Line by line, count where the string "Camera" appears in the listing, then give the number of such lines alone.

INFORMATION SUPPLIED —
===
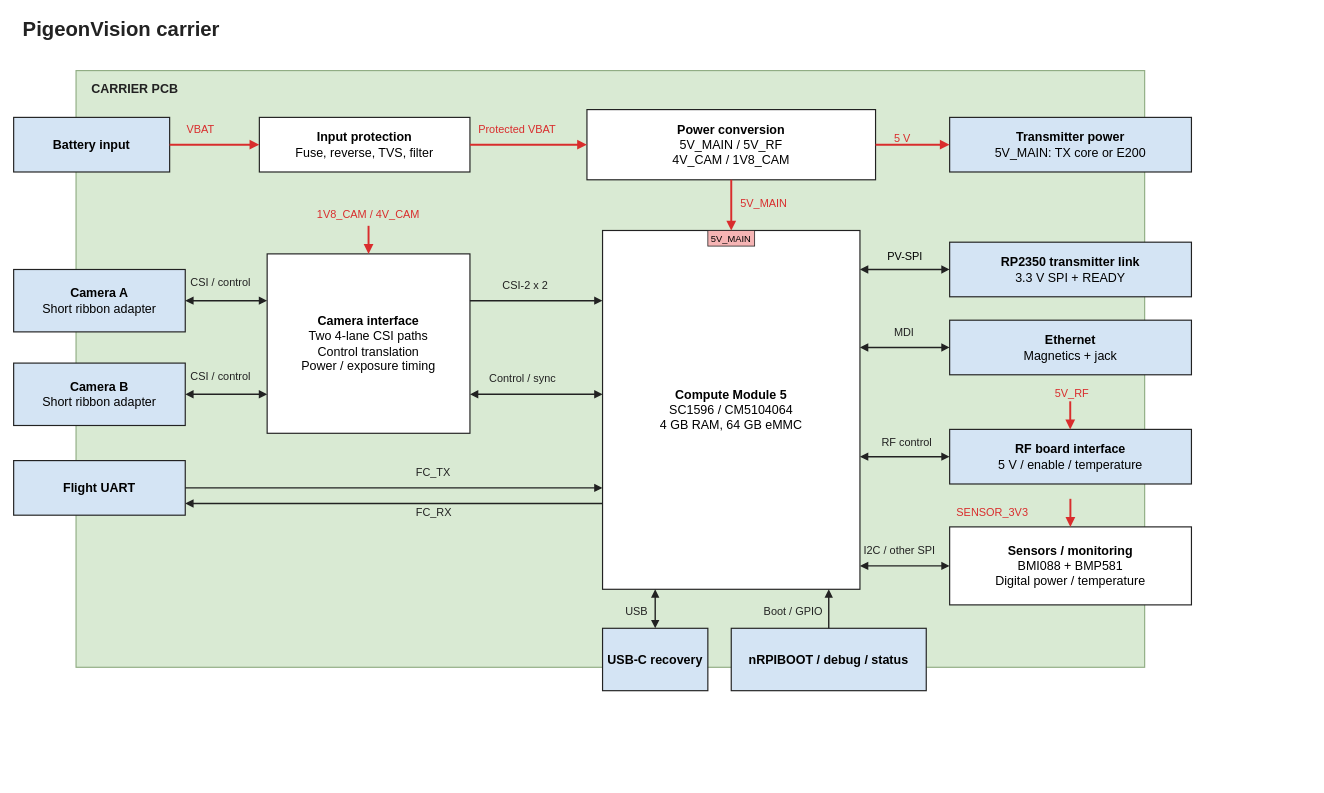
The draw.io diagram hardware/carrier/block-diagram.drawio in stanford-ssi/PigeonVision, before the edit. Source tidied: cells renumbered, new cells numbered last; positions are measured from the earlier drawing's top-left corner, leaving out a move shared by most shapes. Both pictures are drawn from the tidied source at 78%, with x=0, y=0 at pixel (13, 13).
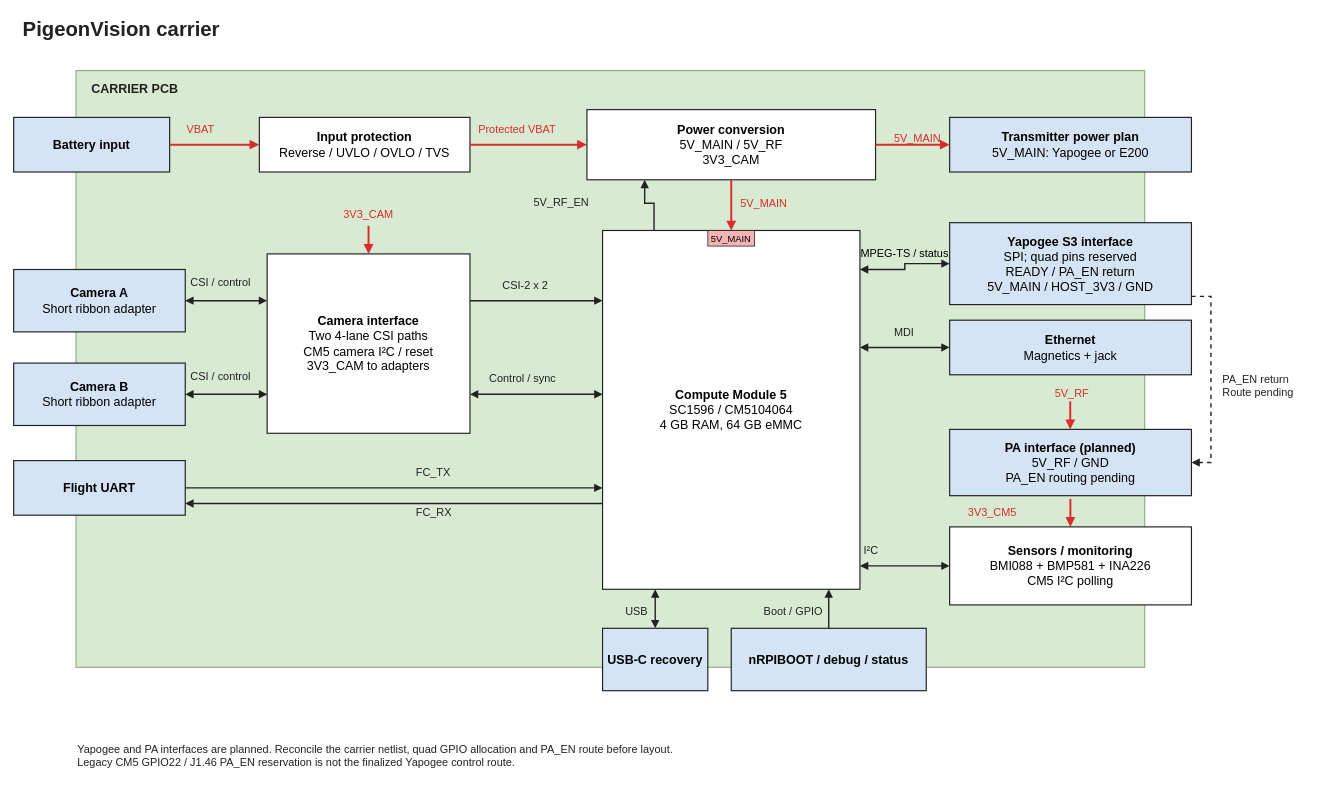
After the change.

Unchanged cells that the change refers to:
```xml
<mxCell id="19" value="&lt;b&gt;Compute Module 5&lt;/b&gt;&lt;br&gt;SC1596 / CM5104064&lt;br&gt;4 GB RAM, 64 GB eMMC" style="rounded=0;whiteSpace=wrap;html=1;fontFamily=Arial;fillColor=#ffffff;strokeColor=#222222;strokeWidth=1.5;align=center;verticalAlign=middle;fontSize=16;spacing=5;" parent="1" vertex="1">
  <mxGeometry x="755" y="278" width="330" height="460" as="geometry" />
</mxCell>
```

What changed in the source:
```diff
@@
-<mxGraphModel>
+<mxGraphModel background="#ffffff">
@@
-    <mxCell id="6" value="&lt;b&gt;Input protection&lt;/b&gt;&lt;br&gt;Fuse, reverse, TVS, filter" style="rounded=0;whiteSpace=wrap;html=1;fontFamily=Arial;fillColor=#ffffff;strokeColor=#222222;strokeWidth=1.5;align=center;verticalAlign=middle;fontSize=16;spacing=5;" parent="1" vertex="1">
+    <mxCell id="6" value="&lt;b&gt;Input protection&lt;/b&gt;&lt;br&gt;Reverse / UVLO / OVLO / TVS" style="rounded=0;whiteSpace=wrap;html=1;fontFamily=Arial;fillColor=#ffffff;strokeColor=#222222;strokeWidth=1.5;align=center;verticalAlign=middle;fontSize=16;spacing=5;" parent="1" vertex="1">
       <mxGeometry x="315" y="133" width="270" height="70" as="geometry" />
     </mxCell>
-    <mxCell id="7" value="&lt;b&gt;Power conversion&lt;/b&gt;&lt;br&gt;5V_MAIN / 5V_RF&lt;br&gt;4V_CAM / 1V8_CAM" style="rounded=0;whiteSpace=wrap;html=1;fontFamily=Arial;fillColor=#ffffff;strokeColor=#222222;strokeWidth=1.5;align=center;verticalAlign=middle;fontSize=16;spacing=5;" parent="1" vertex="1">
+    <mxCell id="7" value="&lt;b&gt;Power conversion&lt;/b&gt;&lt;br&gt;5V_MAIN / 5V_RF&lt;br&gt;3V3_CAM" style="rounded=0;whiteSpace=wrap;html=1;fontFamily=Arial;fillColor=#ffffff;strokeColor=#222222;strokeWidth=1.5;align=center;verticalAlign=middle;fontSize=16;spacing=5;" parent="1" vertex="1">
       <mxGeometry x="735" y="123" width="370" height="90" as="geometry" />
     </mxCell>
-    <mxCell id="8" value="&lt;b&gt;Transmitter power&lt;/b&gt;&lt;br&gt;5V_MAIN: TX core or E200" style="rounded=0;whiteSpace=wrap;html=1;fontFamily=Arial;fillColor=#d4e4f4;strokeColor=#222222;strokeWidth=1.5;align=center;verticalAlign=middle;fontSize=16;spacing=5;" parent="1" vertex="1">
+    <mxCell id="8" value="&lt;b&gt;Transmitter power plan&lt;/b&gt;&lt;br&gt;5V_MAIN: Yapogee or E200" style="rounded=0;whiteSpace=wrap;html=1;fontFamily=Arial;fillColor=#d4e4f4;strokeColor=#222222;strokeWidth=1.5;align=center;verticalAlign=middle;fontSize=16;spacing=5;" parent="1" vertex="1">
       <mxGeometry x="1200" y="133" width="310" height="70" as="geometry" />
     </mxCell>
@@
-    <mxCell id="14" value="5 V" style="text;html=0;align=left;verticalAlign=middle;fillColor=none;strokeColor=none;fontFamily=Arial;fontSize=14;fontColor=#d92d2d;fontStyle=0;" parent="1" vertex="1">
+    <mxCell id="14" value="5V_MAIN" style="text;html=0;align=left;verticalAlign=middle;fillColor=none;strokeColor=none;fontFamily=Arial;fontSize=14;fontColor=#d92d2d;fontStyle=0;" parent="1" vertex="1">
       <mxGeometry x="1127" y="148" width="80" height="22" as="geometry" />
     </mxCell>
@@
-    <mxCell id="17" value="&lt;b&gt;Camera interface&lt;/b&gt;&lt;br&gt;Two 4-lane CSI paths&lt;br&gt;Control translation&lt;br&gt;Power / exposure timing" style="rounded=0;whiteSpace=wrap;html=1;fontFamily=Arial;fillColor=#ffffff;strokeColor=#222222;strokeWidth=1.5;align=center;verticalAlign=middle;fontSize=16;spacing=5;" parent="1" vertex="1">
+    <mxCell id="17" value="&lt;b&gt;Camera interface&lt;/b&gt;&lt;br&gt;Two 4-lane CSI paths&lt;br&gt;CM5 camera I²C / reset&lt;br&gt;3V3_CAM to adapters" style="rounded=0;whiteSpace=wrap;html=1;fontFamily=Arial;fillColor=#ffffff;strokeColor=#222222;strokeWidth=1.5;align=center;verticalAlign=middle;fontSize=16;spacing=5;" parent="1" vertex="1">
       <mxGeometry x="325" y="308" width="260" height="230" as="geometry" />
     </mxCell>
@@
-    <mxCell id="22" value="1V8_CAM / 4V_CAM" style="text;html=0;align=center;verticalAlign=middle;fillColor=none;strokeColor=none;fontFamily=Arial;fontSize=14;fontColor=#d92d2d;fontStyle=0;" parent="1" vertex="1">
+    <mxCell id="22" value="3V3_CAM" style="text;html=0;align=center;verticalAlign=middle;fillColor=none;strokeColor=none;fontFamily=Arial;fontSize=14;fontColor=#d92d2d;fontStyle=0;" parent="1" vertex="1">
       <mxGeometry x="380" y="245" width="150" height="22" as="geometry" />
     </mxCell>
@@
-    <mxCell id="36" value="&lt;b&gt;RF board interface&lt;/b&gt;&lt;br&gt;5 V / enable / temperature" style="rounded=0;whiteSpace=wrap;html=1;fontFamily=Arial;fillColor=#d4e4f4;strokeColor=#222222;strokeWidth=1.5;align=center;verticalAlign=middle;fontSize=16;spacing=5;" parent="1" vertex="1">
-      <mxGeometry x="1200" y="533" width="310" height="70" as="geometry" />
+    <mxCell id="36" value="&lt;b&gt;PA interface (planned)&lt;/b&gt;&lt;br&gt;5V_RF / GND&lt;br&gt;PA_EN routing pending" style="rounded=0;whiteSpace=wrap;html=1;fontFamily=Arial;fillColor=#d4e4f4;strokeColor=#222222;strokeWidth=1.5;align=center;verticalAlign=middle;fontSize=16;spacing=5;" parent="1" vertex="1">
+      <mxGeometry x="1200" y="533" width="310" height="85" as="geometry" />
     </mxCell>
-    <mxCell id="37" style="edgeStyle=orthogonalEdgeStyle;jettySize=0;rounded=0;html=0;strokeColor=#222222;strokeWidth=1.8;endArrow=block;endFill=1;startArrow=block;startFill=1;entryX=0;entryY=0.5;entryPerimeter=0;exitX=1;exitY=0.6304347826086957;exitPerimeter=0;fontFamily=Arial;fontSize=14;" parent="1" edge="1" source="19" target="36">
-      <mxGeometry relative="1" as="geometry" />
+    <mxCell id="37" style="edgeStyle=orthogonalEdgeStyle;rounded=0;strokeColor=#222222;strokeWidth=1.8;endArrow=block;endFill=1;startArrow=none;exitX=0.2;exitY=0;exitPerimeter=0;entryX=0.2;entryY=1;entryPerimeter=0;jettySize=0;" parent="1" edge="1" source="19" target="7">
+      <mxGeometry relative="1" as="geometry">
+        <Array as="points">
+          <mxPoint x="821" y="243" />
+          <mxPoint x="809" y="243" />
+        </Array>
+      </mxGeometry>
     </mxCell>
-    <mxCell id="38" value="RF control" style="text;html=0;align=left;verticalAlign=middle;fillColor=none;strokeColor=none;fontFamily=Arial;fontSize=14;fontColor=#222222;fontStyle=0;" parent="1" vertex="1">
-      <mxGeometry x="1111" y="538" width="80" height="22" as="geometry" />
+    <mxCell id="38" value="5V_RF_EN" style="text;html=0;align=left;verticalAlign=middle;fillColor=none;strokeColor=none;fontFamily=Arial;fontSize=14;fontColor=#222222;fontStyle=0;" parent="1" vertex="1">
+      <mxGeometry x="665" y="230" width="140" height="22" as="geometry" />
     </mxCell>
@@
-    <mxCell id="44" value="&lt;b&gt;Sensors / monitoring&lt;/b&gt;&lt;br&gt;BMI088 + BMP581&lt;br&gt;Digital power / temperature" style="rounded=0;whiteSpace=wrap;html=1;fontFamily=Arial;fillColor=#ffffff;strokeColor=#222222;strokeWidth=1.5;align=center;verticalAlign=middle;fontSize=16;spacing=5;" parent="1" vertex="1">
+    <mxCell id="44" value="&lt;b&gt;Sensors / monitoring&lt;/b&gt;&lt;br&gt;BMI088 + BMP581 + INA226&lt;br&gt;CM5 I²C polling" style="rounded=0;whiteSpace=wrap;html=1;fontFamily=Arial;fillColor=#ffffff;strokeColor=#222222;strokeWidth=1.5;align=center;verticalAlign=middle;fontSize=16;spacing=5;" parent="1" vertex="1">
       <mxGeometry x="1200" y="658" width="310" height="100" as="geometry" />
     </mxCell>
@@
-    <mxCell id="46" value="SENSOR_3V3" style="text;html=0;align=center;verticalAlign=middle;fillColor=none;strokeColor=none;fontFamily=Arial;fontSize=14;fontColor=#d92d2d;fontStyle=0;" parent="1" vertex="1">
+    <mxCell id="46" value="3V3_CM5" style="text;html=0;align=center;verticalAlign=middle;fillColor=none;strokeColor=none;fontFamily=Arial;fontSize=14;fontColor=#d92d2d;fontStyle=0;" parent="1" vertex="1">
       <mxGeometry x="1180" y="628" width="150" height="22" as="geometry" />
     </mxCell>
@@
-    <mxCell id="48" value="I2C / other SPI" style="text;html=0;align=left;verticalAlign=middle;fillColor=none;strokeColor=none;fontFamily=Arial;fontSize=14;fontColor=#222222;fontStyle=0;" parent="1" vertex="1">
+    <mxCell id="48" value="I²C" style="text;html=0;align=left;verticalAlign=middle;fillColor=none;strokeColor=none;fontFamily=Arial;fontSize=14;fontColor=#222222;fontStyle=0;" parent="1" vertex="1">
       <mxGeometry x="1088" y="676" width="120" height="22" as="geometry" />
     </mxCell>
@@
-    <mxCell id="56" value="&lt;b&gt;RP2350 transmitter link&lt;/b&gt;&lt;br&gt;3.3 V SPI + READY" style="rounded=0;whiteSpace=wrap;html=1;fontFamily=Arial;fillColor=#d4e4f4;strokeColor=#222222;strokeWidth=1.5;align=center;verticalAlign=middle;fontSize=16;spacing=5;" parent="1" vertex="1">
-      <mxGeometry x="1200" y="293" width="310" height="70" as="geometry" />
+    <mxCell id="56" value="&lt;b&gt;Yapogee S3 interface&lt;/b&gt;&lt;br&gt;SPI; quad pins reserved&lt;br&gt;READY / PA_EN return&lt;br&gt;5V_MAIN / HOST_3V3 / GND" style="rounded=0;whiteSpace=wrap;html=1;fontFamily=Arial;fillColor=#d4e4f4;strokeColor=#222222;strokeWidth=1.5;align=center;verticalAlign=middle;fontSize=16;spacing=5;" parent="1" vertex="1">
+      <mxGeometry x="1200" y="268" width="310" height="105" as="geometry" />
     </mxCell>
-    <mxCell id="57" value="PV-SPI" style="edgeStyle=orthogonalEdgeStyle;rounded=0;strokeColor=#222222;strokeWidth=1.8;endArrow=block;startArrow=block;endFill=1;startFill=1;exitX=1;exitY=0.10869565217391304;exitPerimeter=0;entryX=0;entryY=0.5;entryPerimeter=0;jettySize=0;fontFamily=Arial;fontSize=14;labelBackgroundColor=none;" parent="1" edge="1" source="19" target="56">
+    <mxCell id="57" value="MPEG-TS / status" style="edgeStyle=orthogonalEdgeStyle;rounded=0;strokeColor=#222222;strokeWidth=1.8;endArrow=block;startArrow=block;endFill=1;startFill=1;exitX=1;exitY=0.10869565217391304;exitPerimeter=0;entryX=0;entryY=0.5;entryPerimeter=0;jettySize=0;fontFamily=Arial;fontSize=14;labelBackgroundColor=none;" parent="1" edge="1" source="19" target="56">
       <mxGeometry relative="1" as="geometry">
         <mxPoint y="-18" as="offset" />
       </mxGeometry>
     </mxCell>
+    <mxCell id="58" style="edgeStyle=orthogonalEdgeStyle;rounded=0;strokeColor=#222222;strokeWidth=1.8;dashed=1;endArrow=block;endFill=1;exitX=1;exitY=0.9;exitPerimeter=0;entryX=1;entryY=0.5;entryPerimeter=0;jettySize=0;" parent="1" edge="1" source="56" target="36">
+      <mxGeometry relative="1" as="geometry">
+        <Array as="points">
+          <mxPoint x="1535" y="362.5" />
+          <mxPoint x="1535" y="575.5" />
+        </Array>
+      </mxGeometry>
+    </mxCell>
+    <mxCell id="59" value="PA_EN return&#10;Route pending" style="text;html=0;align=left;verticalAlign=middle;fillColor=none;strokeColor=none;fontFamily=Arial;fontSize=14;fontColor=#222222;whiteSpace=wrap;" parent="1" vertex="1">
+      <mxGeometry x="1548" y="453" width="115" height="48" as="geometry" />
+    </mxCell>
+    <mxCell id="60" value="Yapogee and PA interfaces are planned. Reconcile the carrier netlist, quad GPIO allocation and PA_EN route before layout.&#10;Legacy CM5 GPIO22 / J1.46 PA_EN reservation is not the finalized Yapogee control route." style="text;html=0;align=left;verticalAlign=middle;fillColor=none;strokeColor=none;fontFamily=Arial;fontSize=14;fontColor=#222222;whiteSpace=wrap;" parent="1" vertex="1">
+      <mxGeometry x="80" y="918" width="1450" height="65" as="geometry" />
+    </mxCell>
```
===
WRITTEN REPLY —
2